Your reply should be made up of every line in the records below that holds the string "discrepancies".
- - -
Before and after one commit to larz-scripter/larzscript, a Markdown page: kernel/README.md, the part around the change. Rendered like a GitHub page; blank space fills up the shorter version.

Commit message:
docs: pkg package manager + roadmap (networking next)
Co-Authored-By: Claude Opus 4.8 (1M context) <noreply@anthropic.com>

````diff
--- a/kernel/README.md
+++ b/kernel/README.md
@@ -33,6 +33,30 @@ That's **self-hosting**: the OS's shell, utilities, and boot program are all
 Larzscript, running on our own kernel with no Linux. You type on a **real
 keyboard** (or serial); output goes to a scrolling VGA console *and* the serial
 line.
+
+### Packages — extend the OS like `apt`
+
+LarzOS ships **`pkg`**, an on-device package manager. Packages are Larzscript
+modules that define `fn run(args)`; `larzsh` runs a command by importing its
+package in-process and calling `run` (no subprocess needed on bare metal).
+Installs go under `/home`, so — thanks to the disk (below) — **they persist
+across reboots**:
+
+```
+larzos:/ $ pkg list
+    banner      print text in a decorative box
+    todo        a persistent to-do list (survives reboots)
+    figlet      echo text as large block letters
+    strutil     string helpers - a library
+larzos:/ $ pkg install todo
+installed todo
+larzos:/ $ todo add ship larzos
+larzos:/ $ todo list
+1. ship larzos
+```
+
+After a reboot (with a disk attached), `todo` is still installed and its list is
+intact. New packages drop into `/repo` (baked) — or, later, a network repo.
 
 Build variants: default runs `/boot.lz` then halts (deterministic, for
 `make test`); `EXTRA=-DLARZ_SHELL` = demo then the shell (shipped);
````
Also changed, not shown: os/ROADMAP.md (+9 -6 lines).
- - -
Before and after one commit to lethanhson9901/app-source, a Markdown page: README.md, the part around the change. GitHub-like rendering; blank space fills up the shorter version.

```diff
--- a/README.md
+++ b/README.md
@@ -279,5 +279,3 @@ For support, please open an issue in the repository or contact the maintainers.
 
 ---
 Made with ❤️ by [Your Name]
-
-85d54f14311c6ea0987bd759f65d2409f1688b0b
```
- - -
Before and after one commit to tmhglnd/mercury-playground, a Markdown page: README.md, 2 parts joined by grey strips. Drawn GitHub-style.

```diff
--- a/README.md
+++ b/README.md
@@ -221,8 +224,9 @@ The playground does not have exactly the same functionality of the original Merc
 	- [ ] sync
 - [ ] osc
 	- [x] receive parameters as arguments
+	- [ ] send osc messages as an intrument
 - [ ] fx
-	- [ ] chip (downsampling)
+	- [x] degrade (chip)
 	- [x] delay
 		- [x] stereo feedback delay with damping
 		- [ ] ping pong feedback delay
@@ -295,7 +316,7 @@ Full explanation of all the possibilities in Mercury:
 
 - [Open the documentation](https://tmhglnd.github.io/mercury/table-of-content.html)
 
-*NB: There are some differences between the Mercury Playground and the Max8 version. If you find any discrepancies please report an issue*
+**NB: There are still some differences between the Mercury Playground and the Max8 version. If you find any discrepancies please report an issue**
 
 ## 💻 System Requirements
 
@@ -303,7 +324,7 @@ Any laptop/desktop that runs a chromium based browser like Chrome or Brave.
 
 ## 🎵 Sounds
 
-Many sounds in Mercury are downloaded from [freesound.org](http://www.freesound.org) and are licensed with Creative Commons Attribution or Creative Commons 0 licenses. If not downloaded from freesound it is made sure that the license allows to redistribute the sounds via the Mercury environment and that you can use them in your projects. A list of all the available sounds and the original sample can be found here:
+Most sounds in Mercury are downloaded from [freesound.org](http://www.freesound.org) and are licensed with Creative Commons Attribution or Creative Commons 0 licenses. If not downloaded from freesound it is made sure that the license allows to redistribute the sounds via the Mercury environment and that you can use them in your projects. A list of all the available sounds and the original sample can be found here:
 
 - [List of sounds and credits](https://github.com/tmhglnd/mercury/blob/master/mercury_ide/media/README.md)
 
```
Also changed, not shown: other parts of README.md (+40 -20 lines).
- - -
### Your response:
-*NB: There are some differences between the Mercury Playground and the Max8 version. If you find any discrepancies please report an issue*
+**NB: There are still some differences between the Mercury Playground and the Max8 version. If you find any discrepancies please report an issue**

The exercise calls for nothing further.